It was just announced that Sports Authority is going the route of bankruptcy and is definitely not winning retail. According to many people, this was inevitable. They were bought out by a hedge fund years ago who probably over paid and borrowed the money so they are highly leveraged in the deal. Interest payments were probably killing them, but operations is not their problem. Running a company is easy (relatively) but guiding consumers into the stores and getting them to buy is the real trick.
This should come as no surprise how retail works now. It is all about experience. Using the most successful company in the world at the moment as the example. Apple has shown that with a minimalist store they are able to really turn the profits because they are caring about experience. People are there to show you how things work. Their people KNOW how things work. They are winning retail because of their products and their stores.
This experience is how they are combining their webstore success with their retail channels.

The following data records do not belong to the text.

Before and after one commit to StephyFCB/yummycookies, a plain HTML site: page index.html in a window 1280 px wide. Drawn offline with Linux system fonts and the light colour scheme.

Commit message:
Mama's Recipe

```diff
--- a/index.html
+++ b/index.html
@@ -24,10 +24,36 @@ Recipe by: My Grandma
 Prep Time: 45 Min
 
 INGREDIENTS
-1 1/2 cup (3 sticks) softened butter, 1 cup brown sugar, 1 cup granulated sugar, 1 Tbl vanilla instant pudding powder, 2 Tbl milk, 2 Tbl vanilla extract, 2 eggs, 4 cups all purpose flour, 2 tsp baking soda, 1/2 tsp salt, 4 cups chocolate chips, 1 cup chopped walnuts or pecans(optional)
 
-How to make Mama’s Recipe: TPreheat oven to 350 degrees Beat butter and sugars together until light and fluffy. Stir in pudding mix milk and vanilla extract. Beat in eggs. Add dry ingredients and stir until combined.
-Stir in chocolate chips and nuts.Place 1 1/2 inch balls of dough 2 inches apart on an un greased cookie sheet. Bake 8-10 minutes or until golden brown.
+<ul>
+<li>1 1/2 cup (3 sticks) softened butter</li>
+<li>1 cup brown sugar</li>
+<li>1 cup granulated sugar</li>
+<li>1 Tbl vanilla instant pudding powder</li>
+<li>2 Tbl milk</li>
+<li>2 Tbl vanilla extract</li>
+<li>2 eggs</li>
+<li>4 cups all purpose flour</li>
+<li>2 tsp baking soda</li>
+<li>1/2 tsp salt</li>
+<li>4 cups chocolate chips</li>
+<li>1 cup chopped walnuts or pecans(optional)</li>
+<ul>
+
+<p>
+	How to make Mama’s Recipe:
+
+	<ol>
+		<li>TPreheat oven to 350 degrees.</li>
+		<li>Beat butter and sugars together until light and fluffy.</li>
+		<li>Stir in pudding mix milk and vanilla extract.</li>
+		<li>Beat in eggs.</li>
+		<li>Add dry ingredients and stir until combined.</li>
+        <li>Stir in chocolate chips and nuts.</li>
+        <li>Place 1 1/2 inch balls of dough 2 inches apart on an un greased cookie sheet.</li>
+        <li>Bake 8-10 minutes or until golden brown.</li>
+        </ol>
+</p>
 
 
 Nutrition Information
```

There have been a few companies that have tried to do what Apple has done. JCPenney gave it a go back in 2011, but it did not give them the success that they were really trying. That whole situation is now a very good school case study. I personally think that the problem is that they did not mix the products and the experience together the right way.
So how do you get the right product. If I knew that then I would not be doing this blog. That is always the hardest thing to do. Find the right product. Even then matching the right product to the right company is hard as well. The ipod would NOT have taken off if Apple did not come out with iTunes. The iPhone would not have been as successful if the ipod did not go well. That first product is key to furthering the brand so you do not want to mess it up. Or at least hide the mistakes. There is a common saying of hire slow and fire fast. Get the mistakes out the door as quickly as possible.
I have made it know quite often that I am not a big fan of the idea that “The customer is always right.” They are not always right. You can quote me on that too. I have seen all too often that bad customers end up costing a LOT more than if you would not have sold them in the first place. A few of my consulting gigs showed this very clearly, but how does it relate into retail. Really easy actually, but it takes training your sales and customer support staff. Empowering them to make the right choices and understanding how those decisions impact the business. You need to be able to see how that customer is initially reacting and using the product. In our jewelry store my wife does custom pieces and we know right away if a customer starts to complain in the design phase, then there is no hope for a good outcome. Right then and there, we know that our pricing goes up enough to cover the cost of having to spend a lot more time with the customer. This could be up to 50% higher than first expected. The customer does not like this so the decision to continue then lies with the customer instead of us not wanting to work with them.
Winning retail is hard right now. The web is intruding on storefront with the desktop and mobile. You need a combination of good products and good customer service along with meeting the customer where they are at.